For over a decade, Kirstie Marx, tennis professional at Kildaire Farms Tennis Club, has volunteered countless hours of her time to athletes with intellectual disabilities training them for their tennis competition in the fall Special Olympics games in North Carolina. Eight weeks prior to the games, she works with them to develop their tennis skills and forge relationships with herself, other athletes, and the volunteers. Each year, it seemed the season was ending just as she was making progress with the athletes and she wanted to keep working with them to continue developing their skills. Even the Special Olympic Games for tennis, all played in one fall weekend, were over equally as fast. The athletes and their families longed for more time together on the tennis courts, both to play and to socialize.
Opportunities to continue year round tennis play was scarce for the athletes. Special leagues were not available, clinics were hard to locate, and there were very few tournaments to compete within. The United States Tennis Association was very interested in promoting and growing tennis in all areas; however, local Community Tennis Associations were not trained to work with Special Athletes. The thought of having these athletes wait another year before they could enjoy competitive tennis in the Special Olympics games seemed unjust.
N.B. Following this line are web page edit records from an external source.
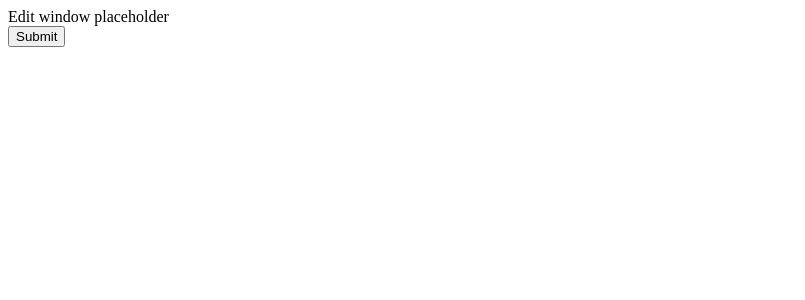
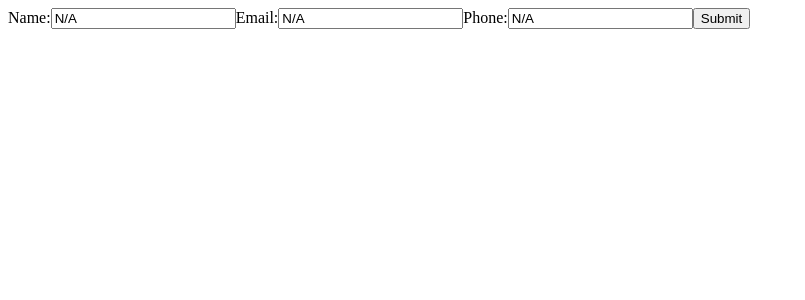
Before and after one commit to JoaoMateus98/CV-App, a React (Create React App) app: page / in a window 1280 px wide. Both pictures are taken after a click on the button "Edit". Shown: the top 300 px of the page, without its empty margins (0-805 px from the left). Built offline with nearby package versions, Linux system fonts and the light colour scheme.

Commit message:
created the jsx for the GI_Edit component

```diff
--- a/src/components/GI_Components/GI_Display.js
+++ b/src/components/GI_Components/GI_Display.js
@@ -4,7 +4,7 @@ import EditButton from "../HelperComponents/EditButton";
 
 class GIDisplay extends React.Component {
   render() {
-    const { name, email, phone, context, openEditMode } = this.props;
+    const { context, name, email, phone, openEditMode } = this.props;
     return (
       <div>
         <DisplayItem category={"Name"} value={name} />
--- a/src/components/GI_Components/GI_Edit.js
+++ b/src/components/GI_Components/GI_Edit.js
@@ -4,11 +4,32 @@ import SubmitButton from "../HelperComponents/SubmitButton";
 
 class GIEdit extends React.Component {
   render() {
-    const { context } = this.props;
+    const { context } = this.props.context;
+    const { name, email, phone } = this.props.GI_MetaInfo;
 
     return (
       <form onSubmit={() => handleSubmitFunc(context)}>
-        <div>Edit window placeholder</div>
+        <label htmlFor="name-field">Name:</label>
+        <input
+          id="name-field"
+          type={"text"}
+          placeholder={"Enter Name Here"}
+          value={name}
+        />
+        <label htmlFor="email-field">Email:</label>
+        <input
+          id="email-field"
+          type={"email"}
+          placeholder={"Enter Email Here"}
+          value={email}
+        />
+        <label htmlFor="phone-field">Phone:</label>
+        <input
+          id="phone-field"
+          type={"tel"}
+          placeholder={"Enter Phone Here"}
+          value={phone}
+        />
         <SubmitButton />
       </form>
     );
--- a/src/components/GI_Components/GI_Main.js
+++ b/src/components/GI_Components/GI_Main.js
@@ -19,18 +19,18 @@ class GIMain extends React.Component {
 
   render() {
     const { name, email, phone } = this.state.GI_MetaInfo;
+    const GI_MetaInfo = this.state.GI_MetaInfo;
     const EditMode = this.state.EditMode;
-    const thisComponent = this; // a little more sense for me
 
     if (EditMode) {
-      return <GIEdit context={thisComponent} />;
+      return <GIEdit context={this} GI_MetaInfo={GI_MetaInfo} />;
     } else {
       return (
         <GIDisplay
+          context={this}
           name={name}
           email={email}
           phone={phone}
-          context={thisComponent}
           openEditMode={openEditModeFun}
         />
       );
```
Providing year-round tennis for athletes with intellectual disabilities does more than provide wellness and socialization for the athletes. The parents recognize the importance of the social network formed with other families living with the same hopes, dreams and challenges. This network provides needed information about residential arrangements, career choices, and social opportunities. The parents found both support and guidance among new friends. Having this support network available year-round would be a tremendous support system for them.
Coaches and volunteers recognize the importance of the difference they were making in the lives of these athletes. As mentors, they demonstrate not only proper tennis techniques, but also proper social interactions. These athletes have different learning styles, and most learn best by following a visual example. The modeling done by the caring coaches taught the athletes how to respond to each other with kindness and patience. The modeling done by the volunteers serving as partners for the athletes taught respect and awareness of differences. Having the athletes and volunteers working together on the tennis courts bleeds out into the community and improves the level of inclusiveness for all.
With the desire and will to continue these important relationships, Abilities Tennis began to form in 2007. We exist to provide continuing education for our athletes . In 2012 we became a 501(c)3 non-profit organization and we are a Community Tennis Association (CTA) under the USTA umbrella. We hope to educate mind and body. We hope to inspire both athletes and volunteers to become better citizens, learning acceptance and tolerance. We hope to provide exercise for the body, teach tennis strategy to exercise the mind, and model patience and acceptance to further the social interactions of all our athletes. Each Community Tennis Association under USTA guidelines is asked to provide inclusive opportunities for the community. As a statewide organization, Abilities Tennis is able to help other CTAs meet their goal by pairing tennis athletes with intellectual disabilities with coaches and mentors. Abilities Tennis helps the USTA meet its goal of offering a positive tennis experience for all. We want everyone to laugh and have fun, and be examples throughout the tennis world!